The first quarter during the fiscal year 2021, which ended on September 30, 2020, was Microsoft’s best Q1 on record for its gaming segment. According to the research data analysed and published by Safe Betting Sites, its gaming revenue soar by 22% year-over-year (YoY), to reach $3.09 billion.
The main factor contributing to this growth was an increase of 30% in Xbox services and content revenue, which translates to a $649 million increase. This resulted from robust third-party and first-party title sales as well as Game Pass subscriptions.
To illustrate the rapid growth, the total number of Xbox Game Pass subscribers jumped by 50% in less than 6 months to reach 15 million as of September 2020. The subscription service costs $9.99 monthly and allows users access to over 100 Xbox games. In April, the total number of subscribers was only 10 million.
It is worth noting that Xbox hardware revenue dropped by 27% during the period. But the company made up for the shortfall with the increased subscription and software sales.
Microsoft’s next generation consoles, Xbox Series X and Series S, launched on November 10, 2020. Launch prices are $500 and $300 respectively for the two consoles.
The American tech giant was positive about their performance in the market. It predicts an increase of 40% YoY in hardware sales for Q2 FY21, limited by the supply of available consoles.
Microsoft’s $7.5bn acquisition of ZeniMax to bolster game pass appeal
Ahead of the launch of the next-gen consoles, the company made concerted efforts to bolster Game Pass appeal. A strategic move on Microsoft’s part was its acquisition of ZeniMax Media, the parent company of Bethesda Softworks.
Courtesy of this deal, which costs $7.5 billion, Microsoft is the new owner of top franchises such as Doom, Fallout, Quake, The Elder Scrolls and The Evil Within among others. Once the deal is finalized, Bethesda game titles will be added to Game Pass under first-party titles.

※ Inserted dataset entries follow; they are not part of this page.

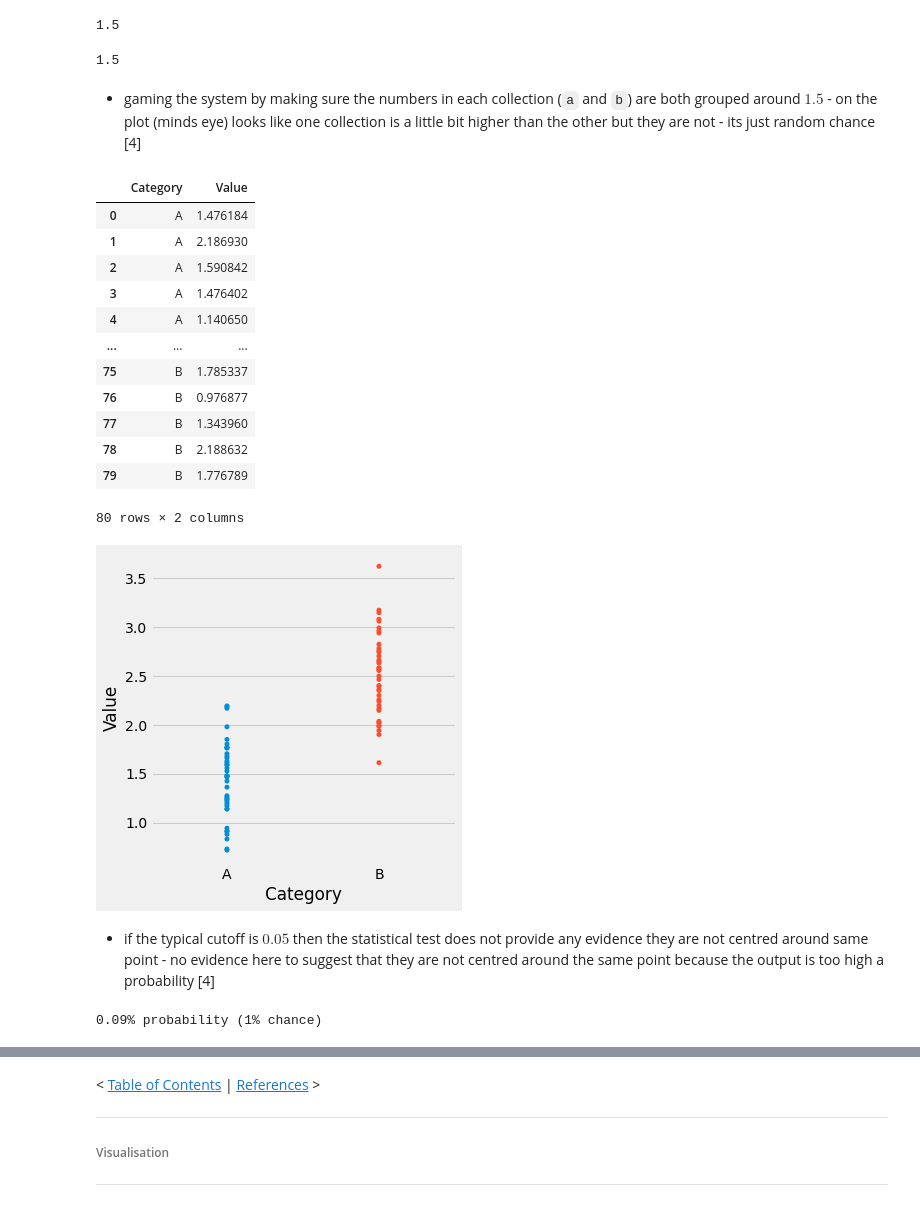
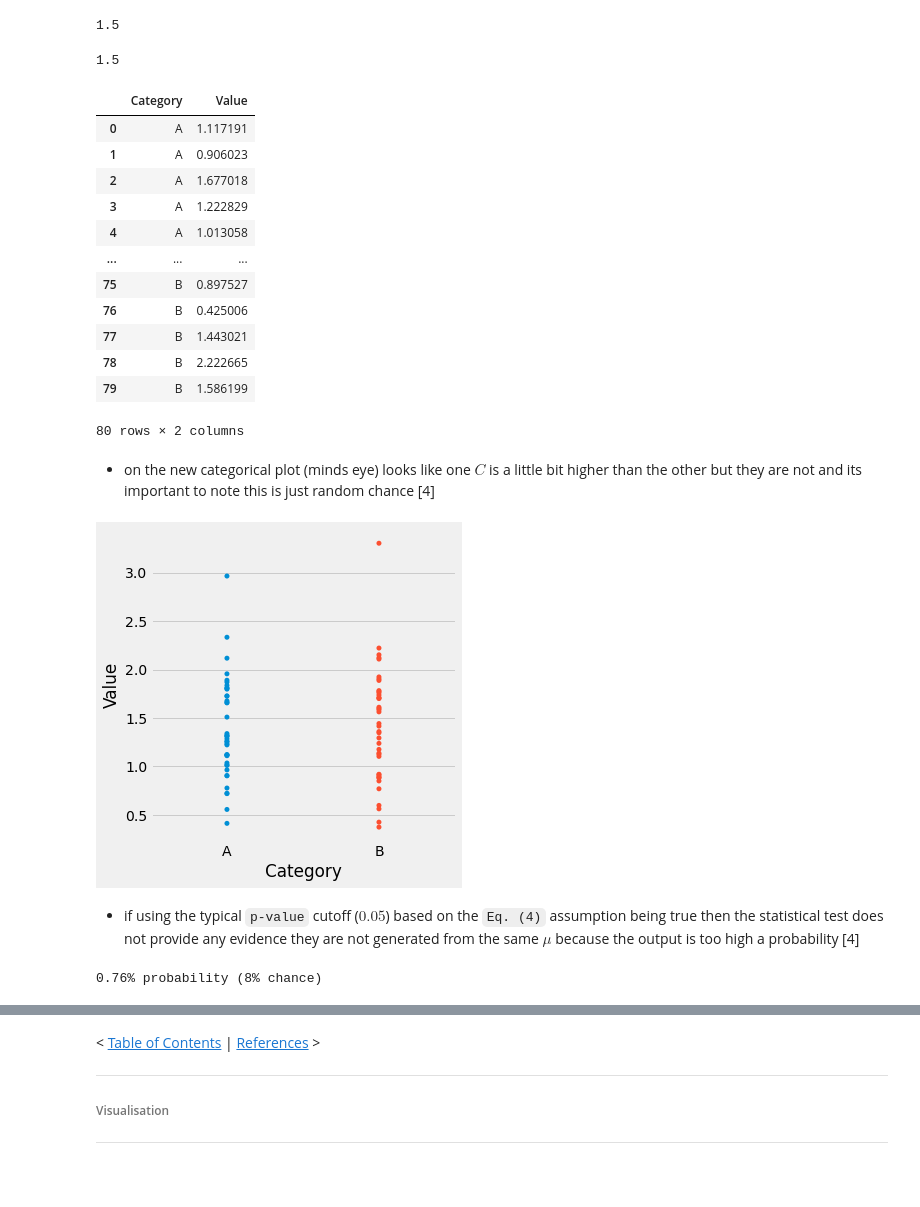
Before and after one commit to SeanOhAileasa/mls-scikit-learn-scipy-stats, a Jupyter notebook: scipy-stats.ipynb, the cells around one changed output, grey strips where cells are left out. Cells and saved outputs as stored; diff of their text form; code cells hidden in the pictures; blank space fills up the shorter version.

```diff
--- a/scipy-stats.ipynb
+++ b/scipy-stats.ipynb
@@ -721,13 +758,11 @@ m_a
 # %% [output]
 1.5
 # %%
-m_b=m_a
+m_b_same_m_a=m_a
-# %%
-m_b
-# %% [output]
-1.5
-# %% [markdown]
-- gaming the system by making sure the numbers in each collection (``a`` and ``b``) are both grouped around $1.5$ - on the plot (minds eye) looks like one collection is a little bit higher than the other but they are not - its just random chance [4]
+# %%
+m_b_same_m_a
+# %% [output]
+1.5
 # %%
-b_m_a=np.random.normal(loc=m_b,scale=s_b,size=N) # collection same mean
+b_m_a=np.random.normal(loc=m_b_same_m_a,scale=s_b,size=N) # collection same mean
 # %%
@@ -736,26 +771,28 @@ df_b_m_a=pd.DataFrame(data={"Category":["A"]*len(a)+["B"]*len(b_m_a),"Value":np.
 df_b_m_a
 # %% [output]
 |  | Category | Value |
-| 0 | A | 1.476184 |
-| 1 | A | 2.186930 |
-| 2 | A | 1.590842 |
-| 3 | A | 1.476402 |
-| 4 | A | 1.140650 |
+| 0 | A | 1.117191 |
+| 1 | A | 0.906023 |
+| 2 | A | 1.677018 |
+| 3 | A | 1.222829 |
+| 4 | A | 1.013058 |
 | ... | ... | ... |
-| 75 | B | 1.785337 |
-| 76 | B | 0.976877 |
-| 77 | B | 1.343960 |
-| 78 | B | 2.188632 |
-| 79 | B | 1.776789 |
+| 75 | B | 0.897527 |
+| 76 | B | 0.425006 |
+| 77 | B | 1.443021 |
+| 78 | B | 2.222665 |
+| 79 | B | 1.586199 |
 80 rows × 2 columns
+# %% [markdown]
+- on the new categorical plot (minds eye) looks like one $C$ is a little bit higher than the other but they are not and its important to note this is just random chance [4]
 # %%
-sns.catplot(x="Category",y="Value",jitter=False,data=df);
+sns.catplot(x="Category",y="Value",jitter=False,data=df_b_m_a);
 # %% [output]
-[figure, old version]
+[figure, new version]
 # %% [markdown]
-- if the typical cutoff is $0.05$ then the statistical test does not provide any evidence they are not centred around same point - no evidence here to suggest that they are not centred around the same point because the output is too high a probability [4]
+- if using the typical ``p-value`` cutoff ($0.05$) based on the ``Eq. (4)`` assumption being true then the statistical test does not provide any evidence they are not generated from the same $\mu$ because the output is too high a probability [4]
 # %%
 t_ss,p_ss=ss.ttest_ind(a=a,b=b_m_a)
 print(f"{p_ss:0.2f}% probability ({p_ss*10:.0f}% chance)") # typical cutoff 0.05
 # %% [output]
-0.09% probability (1% chance)
+0.76% probability (8% chance)
```
Also changed, not shown: parts of 221 cells of this notebook, 1 other file.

It also incorporated xCloud game streaming, which allows Game Pass users to stream games to the phone, tablet or PC. The service launched on September 15, 2020 and is accessible under Game Pass Ultimate, which costs $15 monthly.
Microsoft is not alone in jumping aboard the cloud gaming hype as major tech companies have made moves to get a piece of the pie. xCloud’s key competitors include Google’s Stadia, Nvidia’s GeForce Now and Amazon’s Luna.
Cloud Gaming Revenue to Hit $585 Million in 2020, $4.8 Billion by 2023
The cloud gaming industry as a whole has benefited greatly from the pandemic and is expected to surge further with the spread of 5G mobile networks.
According to a Newzoo report, the industry is set to generate $584.7 million in 2020. It would be more than thrice the $170 million it generated in 2019.
Newzoo projects that by 2023, the space will have ballooned to $4.8 billion. The analytics firm had previously forecast that the industry’s revenue would reach $3.2 billion in 2023 but has revised its outlook upwards by almost 50% in view of COVID-related gaming trends.
Based on a report by Omdia, consumer use of cloud gaming is set to reach $4 billion in 2021 and $12 billion by 2025.
On the other hand, an Ampere Analysis report points to the fact that there were 25 cloud gaming services in beta phase worldwide in October 2020. These are likely to launch commercially in 2021 driving awareness as well as monetization for the relatively nascent industry.
The Newzoo report also states that the West will account for over two-thirds of the cloud gaming industry’s revenue in 2020. Europe will generate 29% while North America will account for a 39% share.
It highlighted that part of the reason for increasing the revenue outlook was Microsoft’s addition of xCloud to Game Pass at no extra cost. This, it said, would boost faster uptake than if the company had charged a premium.
Microsoft is expected to be a major driver of cloud gaming revenue according to Newzoo as it is one of the strongest players. Google’s Stadia is still struggling with a lack of exclusive titles and a limited library while Amazon Luna is still in the early stages.
Nvidia GeForce Now ran into problems with developers earlier in 2020 causing Activision Blizzard to pull all its games. Sony’s PS Now, on the other hand, only offers access to its cloud gaming service on PS 4 and PC.
At launch, Microsoft’s service will be accessible on Android phones and tablets. It also partnered with gaming hardware manufacturers to launch a range of dedicated controllers and accessories that will operate with cloud gaming. However, its lack of support for iPhone at the onset cuts out a huge potential user base.